The Royal Crescent is a sweeping crescent of spectacular georgian townhouses, that were built back in 1767-1774.
The townhouses overlook a large private lawn, which appeared to be filled with tourists ignoring the private property sign, when I was there.
I had seen so many photos of the Royal Crescent, that I felt a bit disappointed when I saw it. Perhaps it was just the grey weather.
The Royal Crescent is possibly the best known of Bath’s elegant Georgian Streets and its most striking. The harmonious parade of 30 houses was designed by the architect John Wood the Younger and built between 1767 and 1774.
Today most of the houses are privately owned, and many of them broken into flats, but the harmonious appearance is retained, and the views out across Royal Victoria Park must make this one of the most desirable addresses in the city. The central few houses are however a hotel, if you fancy a taste of this exclusivity (at a high price, I imagine, and Number 1 (the first house you come to if approaching from the city centre and Circus) is a museum, maintained by the Bath Preservation Trust, which illustrates how wealthy owners of the period might have furnished and lived in such a house. I didn’t go inside on this occasion, as my time was limited and I had been before, but I remember it as offering a great introduction to life in Georgian and Regency times.
The Royal Crescent is 30 Georgian houses, laid out in a crescent, built between 1767 and 1774. The architect was John Wood the Younger, who completed the Circus in Bath upon his father's death.
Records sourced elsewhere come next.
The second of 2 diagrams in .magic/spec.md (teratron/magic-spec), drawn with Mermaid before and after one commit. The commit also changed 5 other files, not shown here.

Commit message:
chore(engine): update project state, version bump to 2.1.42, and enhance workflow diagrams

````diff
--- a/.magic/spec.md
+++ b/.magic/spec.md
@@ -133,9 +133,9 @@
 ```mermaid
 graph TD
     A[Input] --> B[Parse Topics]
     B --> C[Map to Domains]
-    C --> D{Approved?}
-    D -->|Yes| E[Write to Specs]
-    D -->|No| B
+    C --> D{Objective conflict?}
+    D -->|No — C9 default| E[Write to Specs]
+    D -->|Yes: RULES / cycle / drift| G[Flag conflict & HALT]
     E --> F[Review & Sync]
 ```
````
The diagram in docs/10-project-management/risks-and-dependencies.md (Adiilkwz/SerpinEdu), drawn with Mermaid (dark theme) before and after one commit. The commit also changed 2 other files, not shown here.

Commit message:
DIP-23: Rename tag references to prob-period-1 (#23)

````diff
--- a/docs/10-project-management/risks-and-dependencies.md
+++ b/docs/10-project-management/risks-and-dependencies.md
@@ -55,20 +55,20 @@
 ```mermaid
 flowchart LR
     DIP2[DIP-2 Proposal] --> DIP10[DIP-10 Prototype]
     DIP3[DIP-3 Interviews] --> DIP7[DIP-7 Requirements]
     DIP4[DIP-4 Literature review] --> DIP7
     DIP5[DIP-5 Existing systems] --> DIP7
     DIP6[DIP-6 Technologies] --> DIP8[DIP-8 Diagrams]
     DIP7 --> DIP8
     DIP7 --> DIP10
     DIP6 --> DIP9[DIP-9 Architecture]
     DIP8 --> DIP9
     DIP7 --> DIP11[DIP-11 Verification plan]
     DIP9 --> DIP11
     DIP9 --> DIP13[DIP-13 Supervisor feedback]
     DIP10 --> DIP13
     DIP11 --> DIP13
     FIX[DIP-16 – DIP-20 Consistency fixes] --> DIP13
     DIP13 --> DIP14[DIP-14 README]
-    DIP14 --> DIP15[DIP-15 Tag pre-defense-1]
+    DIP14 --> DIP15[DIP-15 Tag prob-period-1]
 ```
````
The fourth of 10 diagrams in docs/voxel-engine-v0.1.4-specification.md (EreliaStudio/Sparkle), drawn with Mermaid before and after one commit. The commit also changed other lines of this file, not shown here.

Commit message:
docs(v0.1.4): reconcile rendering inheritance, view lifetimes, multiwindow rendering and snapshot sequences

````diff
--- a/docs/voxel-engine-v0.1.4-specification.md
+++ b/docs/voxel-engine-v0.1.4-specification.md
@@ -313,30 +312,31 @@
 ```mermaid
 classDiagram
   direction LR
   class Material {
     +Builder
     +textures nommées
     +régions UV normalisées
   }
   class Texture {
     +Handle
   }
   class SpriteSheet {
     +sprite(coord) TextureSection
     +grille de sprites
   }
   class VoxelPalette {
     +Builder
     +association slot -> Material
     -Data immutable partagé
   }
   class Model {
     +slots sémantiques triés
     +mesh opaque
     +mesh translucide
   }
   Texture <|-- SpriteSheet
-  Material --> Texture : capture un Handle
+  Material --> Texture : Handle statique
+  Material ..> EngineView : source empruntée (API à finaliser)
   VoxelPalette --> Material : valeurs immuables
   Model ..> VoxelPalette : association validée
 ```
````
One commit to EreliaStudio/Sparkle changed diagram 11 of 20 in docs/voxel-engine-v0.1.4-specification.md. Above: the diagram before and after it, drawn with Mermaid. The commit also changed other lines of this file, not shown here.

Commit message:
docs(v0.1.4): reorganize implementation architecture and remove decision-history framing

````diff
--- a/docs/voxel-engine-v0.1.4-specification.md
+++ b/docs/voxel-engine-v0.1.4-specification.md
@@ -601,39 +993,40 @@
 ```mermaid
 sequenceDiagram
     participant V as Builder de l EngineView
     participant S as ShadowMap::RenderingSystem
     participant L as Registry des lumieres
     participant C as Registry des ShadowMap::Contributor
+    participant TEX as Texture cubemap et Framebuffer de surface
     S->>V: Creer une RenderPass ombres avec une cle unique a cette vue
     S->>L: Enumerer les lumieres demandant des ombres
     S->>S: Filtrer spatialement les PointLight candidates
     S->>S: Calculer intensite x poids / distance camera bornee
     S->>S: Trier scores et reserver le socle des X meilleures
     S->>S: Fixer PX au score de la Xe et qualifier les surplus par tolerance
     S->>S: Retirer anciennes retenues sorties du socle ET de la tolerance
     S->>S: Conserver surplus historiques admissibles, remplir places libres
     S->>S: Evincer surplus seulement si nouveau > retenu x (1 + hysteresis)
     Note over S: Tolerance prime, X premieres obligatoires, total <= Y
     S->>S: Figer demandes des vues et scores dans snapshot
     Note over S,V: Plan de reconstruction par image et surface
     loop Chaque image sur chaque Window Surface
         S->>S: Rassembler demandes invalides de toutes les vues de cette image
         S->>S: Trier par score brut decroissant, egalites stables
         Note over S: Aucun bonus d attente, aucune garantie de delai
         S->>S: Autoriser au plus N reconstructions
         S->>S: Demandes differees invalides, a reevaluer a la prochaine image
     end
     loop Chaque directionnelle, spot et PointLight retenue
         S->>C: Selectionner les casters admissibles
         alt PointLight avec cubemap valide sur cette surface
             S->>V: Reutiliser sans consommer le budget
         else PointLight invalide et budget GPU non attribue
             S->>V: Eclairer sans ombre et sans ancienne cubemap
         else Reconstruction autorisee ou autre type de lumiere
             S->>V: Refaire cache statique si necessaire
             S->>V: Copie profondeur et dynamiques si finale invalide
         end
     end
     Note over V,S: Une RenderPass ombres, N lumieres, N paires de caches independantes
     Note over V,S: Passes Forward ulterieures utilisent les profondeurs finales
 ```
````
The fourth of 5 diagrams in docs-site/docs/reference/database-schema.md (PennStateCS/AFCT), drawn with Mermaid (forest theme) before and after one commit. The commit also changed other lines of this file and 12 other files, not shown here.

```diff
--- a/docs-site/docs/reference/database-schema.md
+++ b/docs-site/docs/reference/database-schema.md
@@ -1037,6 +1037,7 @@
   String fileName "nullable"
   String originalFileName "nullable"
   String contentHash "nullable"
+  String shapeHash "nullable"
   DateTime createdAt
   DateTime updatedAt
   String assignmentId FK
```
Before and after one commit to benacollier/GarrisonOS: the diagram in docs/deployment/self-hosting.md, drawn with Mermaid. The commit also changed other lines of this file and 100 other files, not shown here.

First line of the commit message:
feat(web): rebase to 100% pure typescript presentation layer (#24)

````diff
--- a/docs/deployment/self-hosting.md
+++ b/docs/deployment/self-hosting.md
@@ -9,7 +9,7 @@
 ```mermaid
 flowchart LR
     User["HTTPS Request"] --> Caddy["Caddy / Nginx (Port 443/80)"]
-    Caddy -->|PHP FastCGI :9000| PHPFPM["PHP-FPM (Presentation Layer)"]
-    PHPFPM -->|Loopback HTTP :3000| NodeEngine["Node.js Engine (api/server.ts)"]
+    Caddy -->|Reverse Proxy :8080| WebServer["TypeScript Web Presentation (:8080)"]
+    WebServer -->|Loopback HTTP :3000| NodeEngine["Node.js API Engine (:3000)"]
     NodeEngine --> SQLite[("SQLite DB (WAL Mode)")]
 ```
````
A citation in Wikipedia claims that Wood the Younger and Wood the Elder were interested in the occult and the Masonic Temple and that from overhead the Royal Crescent and Circus symbolize the sun and moon and that the Circus, Gay Street and Queens Square form a key shape which is also a Masonic symbol. As I won't be flying over Bath anytime soon I can't verify this but I thought it was an interesting bit of either trivia or speculation.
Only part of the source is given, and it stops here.